There's so many extra helper-people in Cornwall that they ran out of accommodation in St Ives, and had to hire a cruise ship to provide the extra beds. Now, some might know that there's a flotilla of empty (ghost) cruise ships all around Torbay at the moment. Admittedly it's around the coast from St Ives, but not a long journey. 


Cornwall Live reports that Governmental procurement swung into action and instead has hired extra beds from the Estonian firm Tallink who run cruises in the Baltic. MS Silja Europa has been procured to sleep 1,000 of the 6,500 security people present.


I think the old Beano word is 'spliffication'.

Monday, 31 May 2021

Take a moment to behold

A fun trip is the one from Ballater to Tomintoul, over the little pointy bridge, pausing at the interesting shop that sells soup,  past Corgarff castle and then ascending the Lecht ski-slopes, before heading down the far side and into Tomintoul. Its around a 30- mile journey.
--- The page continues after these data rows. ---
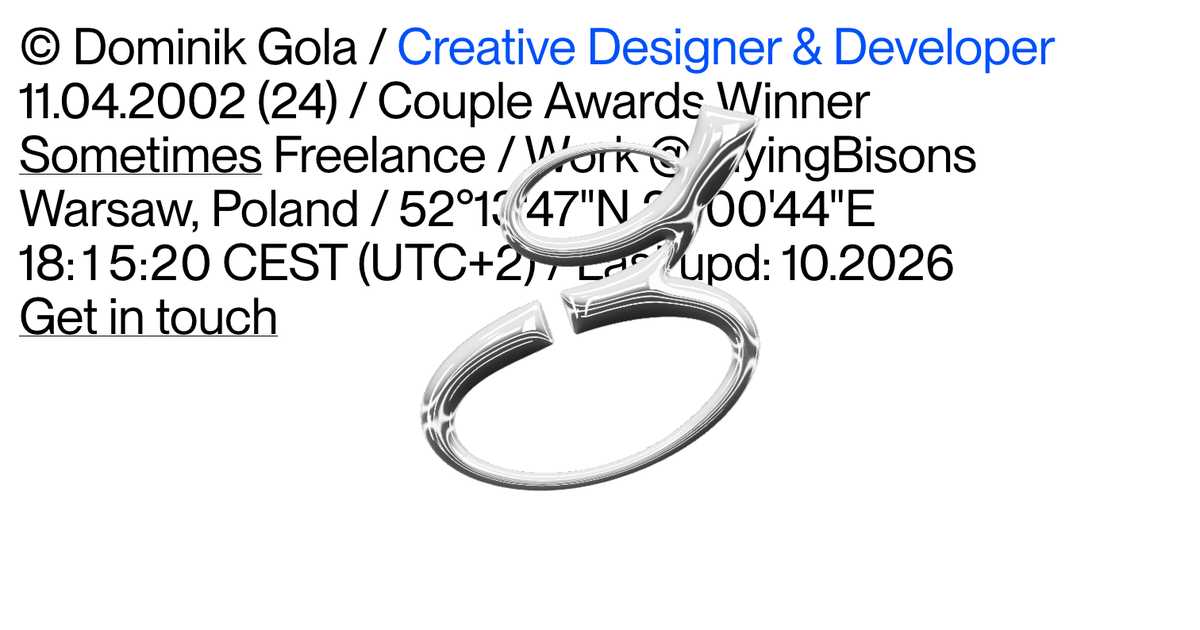
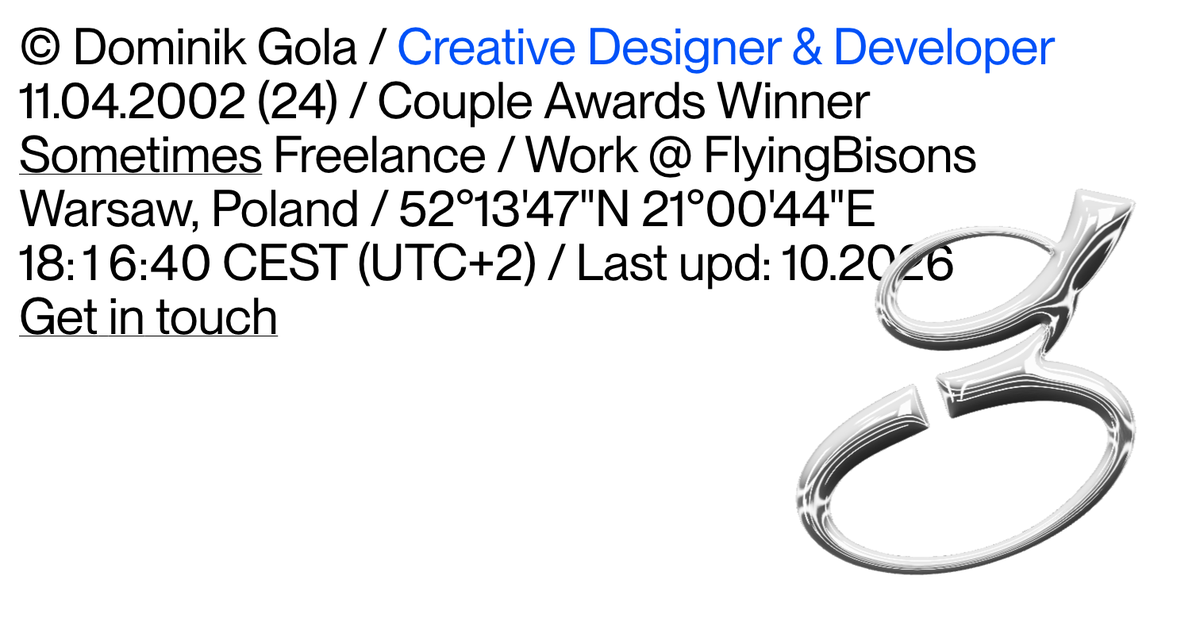
Share image: G in the bottom-right corner

Changed region(s): [[0.6475, 0.3016, 0.9558, 0.9349], [0.3392, 0.1508, 0.6475, 0.7841], [0.0925, 0.3921, 0.1542, 0.4524]]

diff --git a/CLAUDE.md b/CLAUDE.md
@@ -25,7 +25,7 @@ He judges by eye and by how motion *feels*: after any visual change, look at it 
   - `src/sfx.js` — the synthesized sounds, all through that context (nothing plays before the first click/key: browser rule): `tick()` (Drafts ring detents; Home "6+ years" records on mouse hover — he wanted exactly the Drafts click there, not the blip; it used to tick on scroll), `hover()` (very soft glassy blip on `.pill`, `.works__more`, `.footer__cta`, `.dr__arrow`, `[data-sfx-hover]`; mouse only, delegated in `initNav`), `knock(pan, level, pitch)` (outro logo hitting an edge: soft chrome "tok", base volume .07 — he asked for it quieter, panned to the side it hit, volume = (uncovered share of the outro)², so it's only really audible once the outro is in view).
 - **Cursor** — `src/cursor.js` (started in `initNav`, so every page): the system arrow stays, an 8 px dot trails just above the arrow tip, a little to the left (−5/−9 px, trails with a soft lag: `FOLLOW` 9/s — 28 felt glued to the mouse), solid white with `mix-blend-mode: difference` only → black on white, white on black (a backdrop-blur disc was tried and removed on request). Grows ×2.3 over clickable things (links, buttons, inputs, anything with `cursor: pointer`), shrinks a bit on press. Mouse/fine-pointer devices only. Styles at the end of `base.css`.
 - **Favicon** — chrome G (rendered from the live `CURRENT_LOOK`) on the site blue #0051f8, rounded square: `public/favicon.ico` (16/32/48), `favicon.png` (64), `icon-512.png`, `apple-touch-icon.png` (180, full bleed — iOS rounds it). Links are injected into every page's `<head>` by the `shared-nav` plugin.
-- **Link previews** — `public/og.png` (1200 × 630) = a capture of the real Home hero (1512 × 794, reduced motion so the G faces front) with the chrome G scaled ×1.45, no nav, no paragraphs, no Works strip, headline 24 px from the top; downscaled. Open Graph + Twitter tags (title from each page's `<title>`, description per page in `SHARE`, absolute URLs on https://domgola.pl) are injected by the `shared-nav` plugin (`shareTags` in vite.config.js).
+- **Link previews** — `public/og.png` (1200 × 630) = a capture of the real Home hero (1512 × 794, reduced motion so the G faces front) with the chrome G ×1.45 in the bottom-right corner, no nav, no paragraphs, no Works strip, headline 24 px from the top; downscaled. Open Graph + Twitter tags (title from each page's `<title>`, description per page in `SHARE`, absolute URLs on https://domgola.pl) are injected by the `shared-nav` plugin (`shareTags` in vite.config.js).
 - **Fonts** — `src/styles/fonts.css`: PP Neue Montreal (all supplied weights, woff2 converted from Dominik's TTFs; Book = 350), IBM Plex Sans Arabic (supplied), IBM Plex Mono via `@fontsource`. Tokens `--font-display`, `--font-mono`, `--font-plex` in `src/styles/base.css`.
 - **Smooth scroll** — Lenis (`src/smooth-scroll.js`, `lerp 0.09`), on Home and About. It drives native scroll, so `scrollY`/`scroll` listeners keep working. `window.__lenis` for tests. Not on Drafts (no document scroll).
 - **Page transitions** — one dark blind ("roleta"), identical on every page (he rejected per-page view-transition variants as inconsistent). `src/curtain.js`: a click on an internal link rolls `.curtain` up from the bottom (750 ms), sets `sessionStorage['dg:curtain']` and navigates; `src/curtain-head.js` (inlined into `<head>` by the plugin) covers the new page from the first paint; the page calls `pageReady(promise)` (Home: fonts, About: 3D scene up, Drafts: images or 1.5 s; max 3.5 s) and the blind keeps rolling up and off the top (900 ms, `cubic-bezier(.76,0,.24,1)`). Drafts starts its intro camera move as the blind lifts (`revealed`). Same-page links just glide (Lenis). No cross-document View Transitions anymore. Speculation-rules prefetch on hover keeps the covered moment short.
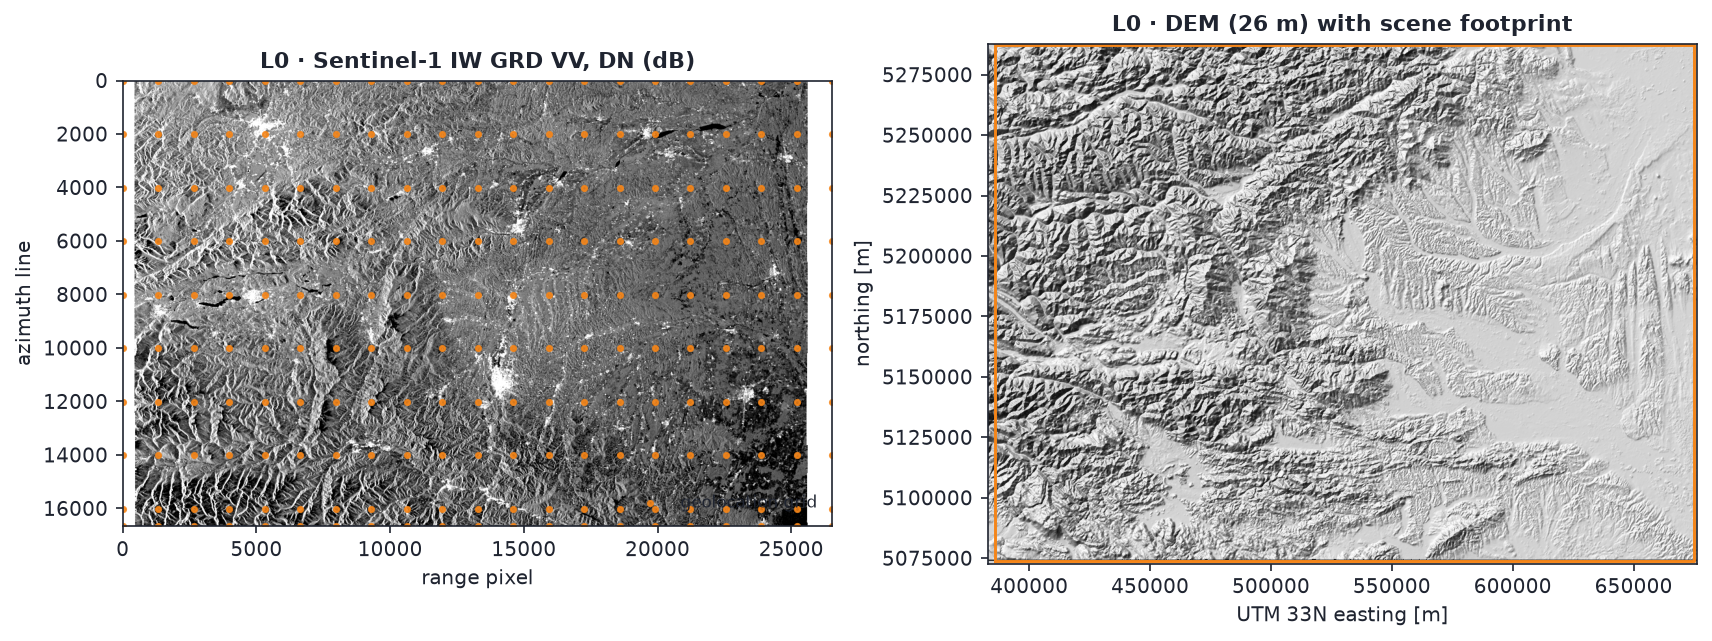
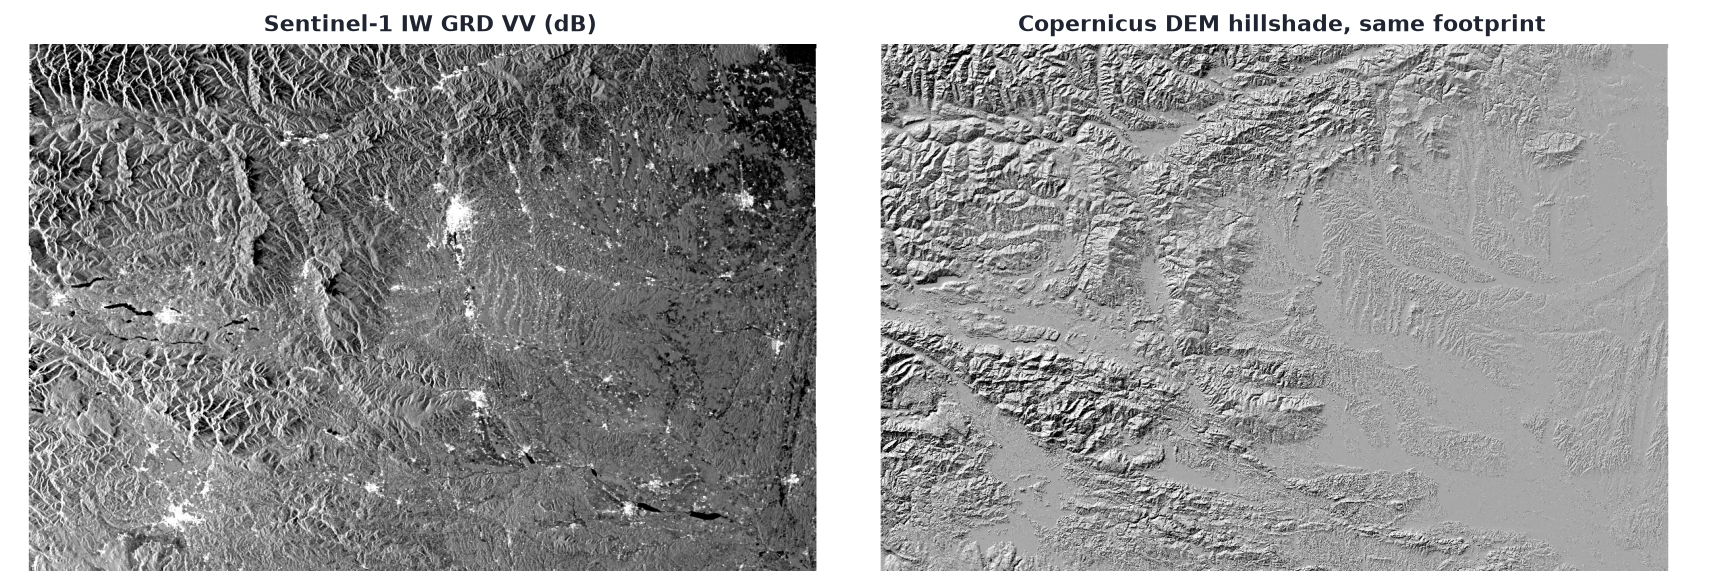
improved fig5

diff --git a/figures/make_figures.py b/figures/make_figures.py
@@ -237,32 +237,43 @@ vmin, vmax = np.nanpercentile(db, [2, 98])
 
 dem_path = os.path.join(os.path.dirname(os.path.dirname(os.path.abspath(__file__))), "dem.tif")
 with rasterio.open(dem_path) as ds:
-    dem = ds.read(1, out_shape=(800, 1092), resampling=Resampling.bilinear).astype(float)
-    bounds = ds.bounds
+    dem = ds.read(1).astype(np.float32)
+    dem[dem == ds.nodata] = np.nan
+    dem_tf, dem_crs = ds.transform, ds.crs
 gy, gx = np.gradient(dem, 26.03)
 slope = np.arctan(np.hypot(gx, gy))
 aspect = np.arctan2(-gx, gy)
 az, alt = np.radians(315), np.radians(45)
 hs = np.sin(alt) * np.cos(slope) + np.cos(alt) * np.sin(slope) * np.cos(az - aspect)
 
-fig, ax = plt.subplots(1, 2, figsize=(11.5, 4.6))
-ax[0].imshow(db, cmap="gray", vmin=vmin, vmax=vmax, extent=[0, nsamp, nlines, 0])
-ax[0].set_facecolor(BG)
-ax[0].scatter(G[:, PIX], G[:, LINE], s=6, color=C2, alpha=0.85, label="geolocation grid")
-ax[0].set_title("L0 · Sentinel-1 IW GRD VV, DN (dB)")
-ax[0].set_xlabel("range pixel"); ax[0].set_ylabel("azimuth line")
-ax[0].legend(loc="lower right", fontsize=8)
-ax[0].grid(False)
+# Put the DEM into the SAR image's own grid, so both panels cover exactly the
+# same ground: the geolocation grid (10 lines x 21 pixels) gives lat/lon per
+# (line, pixel); interpolate it to every display pixel, go to UTM, sample.
+from scipy.interpolate import RegularGridInterpolator
+from scipy.ndimage import map_coordinates
+g_lines, g_pix = np.unique(G[:, LINE]), np.unique(G[:, PIX])
+order = np.lexsort((G[:, PIX], G[:, LINE]))
+lat_g = G[order, LAT].reshape(len(g_lines), len(g_pix))
+lon_g = G[order, LON].reshape(len(g_lines), len(g_pix))
+ll, pp = np.meshgrid((np.arange(h) + 0.5) * nlines / h, (np.arange(w) + 0.5) * nsamp / w, indexing="ij")
+q = np.column_stack([ll.ravel(), pp.ravel()])
+lat_q = RegularGridInterpolator((g_lines, g_pix), lat_g, bounds_error=False, fill_value=None)(q)
+lon_q = RegularGridInterpolator((g_lines, g_pix), lon_g, bounds_error=False, fill_value=None)(q)
+e, n = Transformer.from_crs("EPSG:4326", dem_crs, always_xy=True).transform(lon_q, lat_q)
+col, row = ~dem_tf * (e, n)
+hs_sar = map_coordinates(hs, [row - 0.5, col - 0.5], order=1, cval=np.nan).reshape(h, w)
+hs_sar[np.isnan(db)] = np.nan   # same padding mask as the SAR panel
 
-ax[1].imshow(hs, cmap="gray", extent=[bounds.left, bounds.right, bounds.bottom, bounds.top])
-ax[1].set_title("L0 · DEM (26 m) with scene footprint")
-ax[1].set_xlabel("UTM 33N easting [m]"); ax[1].set_ylabel("northing [m]")
-ax[1].ticklabel_format(useOffset=False, style="plain")
-ax[1].grid(False)
-foot = dict(left=385_642, right=674_883, bottom=5_073_954, top=5_287_134)
-ax[1].plot([foot["left"], foot["right"], foot["right"], foot["left"], foot["left"]],
-           [foot["bottom"], foot["bottom"], foot["top"], foot["top"], foot["bottom"]],
-           color=C2, lw=1.4)
+# Line 0 is the southern edge (ascending pass) and range runs west to east,
+# so flipping the lines gives a roughly north-up view for both panels.
+fig, ax = plt.subplots(1, 2, figsize=(11.5, 3.9))
+ax[0].imshow(db[::-1], cmap="gray", vmin=vmin, vmax=vmax)
+ax[0].set_title("Sentinel-1 IW GRD VV (dB)")
+ax[1].imshow(hs_sar[::-1], cmap="gray", vmin=np.nanpercentile(hs_sar, 2), vmax=np.nanpercentile(hs_sar, 98))
+ax[1].set_title("Copernicus DEM hillshade, same footprint")
+for a in ax:
+    a.set_facecolor(BG)
+    a.set_axis_off()
 fig.tight_layout()
 fig.savefig(os.path.join(OUT, "fig5_scene.png"), bbox_inches="tight")
 plt.close(fig)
Part way along it, after Corgarff, is an installation known as The Watchers, which look out across the River Don and towards the distant Cairngorms. 

I'm not sure if these 'Watchers' have links to the ones in the Marvel Universe? Maybe they are an Independent Wonder? 

The Watchers were said to be one of the oldest species in the universe committed to observing and compiling knowledge on all aspects of the universe. 

 In Marvel, their policy of total non-interference came into existence due to a former, well-meant attempt by the Watchers to bestow advanced knowledge on the Prosilicans, who used the nuclear technology gained to create weapons and destroy themselves. 

 When the Watchers returned to Prosilicus, the survivors blamed them for causing the catastrophe by giving the Prosilicans nuclear technology before they were ready for it. The Watchers then took a vow never to interfere with other civilizations. 

 Or, simply sit in one of the cocoons sheltered from the wind and enjoy the view.

Sunday, 30 May 2021

The L.N.E.R. don't stop here any more

We finally made it to Scotland, as part of our UK travel itinierary. The less populated areas had footpaths which seemed to be used more by the sheep. 

But that's okay. We'd have to make do with the decommissioned railway lines, past the Railway Station tastefully converted to a restaurant and along train lines which were now cycle tracks.

Thursday, 27 May 2021

Gallows in Ripon

We decided to make the journey to Scotland more like one of our road trip holidays. 

Instead of taking the most direct route, we'd let ourselves wander, and here we are in Ripon, about which I knew very little. 

Ripon was once famous for making spurs but in the 1500s saw the most macabre side of the Reformation. George Bowes was ordered ‘to invade, resist, subdue, slay, kill and put to execution of death by all ways and means.’
Here's the order from the Earl of Sussex to round up 300 or so men from Ripon and to execute them on Gallows Hill, in 1570.

It wasn't only this city where these deeds occurred. There was a list of towns and the accounted-for number of victims like some grotesque spreadsheet exercise.

Tuesday, 25 May 2021


This time we've been in Derby, which is one of the homes of the industrial revolution andwas once famous for locomotove buildding. My picture is of a humble Fowler Tank engine, a 0-6-0T 'Jinty' class 3F. 

These were a favourite small engine included with many Triang and Hornby railway sets, back in the day. 

I followed the fortunes of the GWR more closely than the LMS, but aways had a sneaking admiration for this small hard-working locomotive. 

And that's not to say that Derby with it's Rolls Royce and Bombardier manufacturing is entirely industrial; take a look at the pretty view from our hotel.

Sunday, 23 May 2021

Wild times

 Here we are, back in Topsham, with the rewilding of the field opposite in full swing. There's poppies, cow parsley, buttercups and emerging daisies as well as the pond flitted over by dragonflies.